» AIM OF THE TASK
Copy all lines below containing "still".

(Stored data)
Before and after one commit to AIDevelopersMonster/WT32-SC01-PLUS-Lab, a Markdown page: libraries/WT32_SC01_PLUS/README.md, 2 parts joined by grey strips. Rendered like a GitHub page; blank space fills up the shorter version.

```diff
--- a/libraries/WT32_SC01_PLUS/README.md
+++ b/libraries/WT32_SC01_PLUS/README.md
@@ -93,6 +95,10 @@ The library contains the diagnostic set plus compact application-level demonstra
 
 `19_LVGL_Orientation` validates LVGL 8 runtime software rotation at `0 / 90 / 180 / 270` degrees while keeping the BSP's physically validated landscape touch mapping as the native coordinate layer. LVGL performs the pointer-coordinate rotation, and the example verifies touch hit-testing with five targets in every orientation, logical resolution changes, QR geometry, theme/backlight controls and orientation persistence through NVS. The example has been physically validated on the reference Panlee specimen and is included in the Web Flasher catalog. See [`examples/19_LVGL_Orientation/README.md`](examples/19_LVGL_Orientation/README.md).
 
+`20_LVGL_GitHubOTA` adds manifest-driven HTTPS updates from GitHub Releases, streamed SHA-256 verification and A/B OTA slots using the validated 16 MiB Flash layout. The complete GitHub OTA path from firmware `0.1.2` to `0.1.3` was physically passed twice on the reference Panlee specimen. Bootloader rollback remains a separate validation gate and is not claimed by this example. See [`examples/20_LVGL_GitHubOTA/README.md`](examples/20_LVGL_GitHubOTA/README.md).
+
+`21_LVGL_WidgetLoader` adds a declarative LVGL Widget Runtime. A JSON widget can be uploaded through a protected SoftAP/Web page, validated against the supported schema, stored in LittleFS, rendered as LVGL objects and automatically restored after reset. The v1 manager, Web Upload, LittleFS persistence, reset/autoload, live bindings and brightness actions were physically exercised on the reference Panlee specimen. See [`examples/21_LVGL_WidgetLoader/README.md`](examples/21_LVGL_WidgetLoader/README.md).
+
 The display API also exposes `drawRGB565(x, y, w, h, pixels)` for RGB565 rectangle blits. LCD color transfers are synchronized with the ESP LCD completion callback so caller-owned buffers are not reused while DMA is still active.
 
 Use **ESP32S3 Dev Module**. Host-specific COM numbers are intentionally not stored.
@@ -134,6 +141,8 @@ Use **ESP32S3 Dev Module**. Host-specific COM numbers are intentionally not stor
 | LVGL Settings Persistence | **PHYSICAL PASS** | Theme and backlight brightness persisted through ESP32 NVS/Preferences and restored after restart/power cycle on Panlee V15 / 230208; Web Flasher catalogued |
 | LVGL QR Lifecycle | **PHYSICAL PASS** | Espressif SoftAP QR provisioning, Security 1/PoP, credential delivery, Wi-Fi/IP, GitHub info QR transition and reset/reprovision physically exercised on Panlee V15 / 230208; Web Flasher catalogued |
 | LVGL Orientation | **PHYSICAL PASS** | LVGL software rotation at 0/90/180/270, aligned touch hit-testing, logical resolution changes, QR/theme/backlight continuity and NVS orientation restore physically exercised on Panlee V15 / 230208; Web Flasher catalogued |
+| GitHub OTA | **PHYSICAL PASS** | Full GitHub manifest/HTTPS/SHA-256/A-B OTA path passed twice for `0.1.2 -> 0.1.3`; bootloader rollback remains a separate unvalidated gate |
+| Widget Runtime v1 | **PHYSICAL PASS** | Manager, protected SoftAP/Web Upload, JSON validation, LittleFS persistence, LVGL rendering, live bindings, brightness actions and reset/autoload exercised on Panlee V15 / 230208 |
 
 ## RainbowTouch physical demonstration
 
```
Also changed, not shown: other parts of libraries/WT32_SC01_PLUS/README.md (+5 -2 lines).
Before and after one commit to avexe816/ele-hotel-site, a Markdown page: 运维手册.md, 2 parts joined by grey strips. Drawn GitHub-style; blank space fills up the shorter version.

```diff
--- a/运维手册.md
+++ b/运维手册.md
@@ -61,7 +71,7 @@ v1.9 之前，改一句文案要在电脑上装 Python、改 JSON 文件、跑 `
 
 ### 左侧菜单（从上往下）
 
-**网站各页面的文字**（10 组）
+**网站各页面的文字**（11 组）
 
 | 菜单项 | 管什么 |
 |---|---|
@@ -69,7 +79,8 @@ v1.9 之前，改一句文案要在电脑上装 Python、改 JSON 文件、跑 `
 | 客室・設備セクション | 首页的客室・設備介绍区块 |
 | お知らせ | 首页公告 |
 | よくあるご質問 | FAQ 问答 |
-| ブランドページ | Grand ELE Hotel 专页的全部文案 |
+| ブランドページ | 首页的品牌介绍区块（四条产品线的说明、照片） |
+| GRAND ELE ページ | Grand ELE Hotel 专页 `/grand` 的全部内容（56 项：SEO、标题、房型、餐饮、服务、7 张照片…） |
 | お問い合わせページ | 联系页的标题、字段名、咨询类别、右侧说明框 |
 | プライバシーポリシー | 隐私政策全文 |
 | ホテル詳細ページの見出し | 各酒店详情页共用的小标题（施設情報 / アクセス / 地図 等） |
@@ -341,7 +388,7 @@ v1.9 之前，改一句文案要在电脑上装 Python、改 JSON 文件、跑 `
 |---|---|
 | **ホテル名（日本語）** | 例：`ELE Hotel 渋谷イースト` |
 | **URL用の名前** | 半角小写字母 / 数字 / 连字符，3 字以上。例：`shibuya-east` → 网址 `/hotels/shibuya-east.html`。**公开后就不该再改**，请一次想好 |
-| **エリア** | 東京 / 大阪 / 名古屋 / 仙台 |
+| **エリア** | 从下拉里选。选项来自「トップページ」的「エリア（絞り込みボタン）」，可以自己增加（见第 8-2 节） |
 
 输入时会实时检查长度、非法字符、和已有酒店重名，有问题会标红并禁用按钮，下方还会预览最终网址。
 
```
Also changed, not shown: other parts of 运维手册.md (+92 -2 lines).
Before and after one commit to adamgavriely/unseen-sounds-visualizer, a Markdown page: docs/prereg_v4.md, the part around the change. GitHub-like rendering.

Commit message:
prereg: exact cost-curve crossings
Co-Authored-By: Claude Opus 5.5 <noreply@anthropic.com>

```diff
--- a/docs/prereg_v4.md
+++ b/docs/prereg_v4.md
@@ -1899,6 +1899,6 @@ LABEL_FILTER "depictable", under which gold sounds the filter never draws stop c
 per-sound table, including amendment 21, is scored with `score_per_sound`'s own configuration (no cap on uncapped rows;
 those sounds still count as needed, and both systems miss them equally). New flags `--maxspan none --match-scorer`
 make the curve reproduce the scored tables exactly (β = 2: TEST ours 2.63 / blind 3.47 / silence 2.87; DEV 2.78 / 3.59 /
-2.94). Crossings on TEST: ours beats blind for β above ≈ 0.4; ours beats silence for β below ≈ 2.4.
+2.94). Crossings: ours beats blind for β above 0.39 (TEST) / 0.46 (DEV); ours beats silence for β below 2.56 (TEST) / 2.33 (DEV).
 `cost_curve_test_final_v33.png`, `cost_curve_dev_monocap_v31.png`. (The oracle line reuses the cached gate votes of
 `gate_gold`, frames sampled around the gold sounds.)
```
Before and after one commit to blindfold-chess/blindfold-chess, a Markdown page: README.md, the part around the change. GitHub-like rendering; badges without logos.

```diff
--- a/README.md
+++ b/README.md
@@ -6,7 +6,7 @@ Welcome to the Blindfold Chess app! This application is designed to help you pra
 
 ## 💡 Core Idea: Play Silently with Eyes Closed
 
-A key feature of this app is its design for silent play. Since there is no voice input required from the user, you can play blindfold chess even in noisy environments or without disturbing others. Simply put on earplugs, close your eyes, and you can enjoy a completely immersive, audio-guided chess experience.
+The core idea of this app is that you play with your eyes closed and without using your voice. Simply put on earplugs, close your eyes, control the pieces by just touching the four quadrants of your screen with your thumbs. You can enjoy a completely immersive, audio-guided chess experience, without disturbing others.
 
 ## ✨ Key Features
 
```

» RESPONSE TO THE EXERCISE
 The display API also exposes `drawRGB565(x, y, w, h, pixels)` for RGB565 rectangle blits. LCD color transfers are synchronized with the ESP LCD completion callback so caller-owned buffers are not reused while DMA is still active.
 those sounds still count as needed, and both systems miss them equally). New flags `--maxspan none --match-scorer`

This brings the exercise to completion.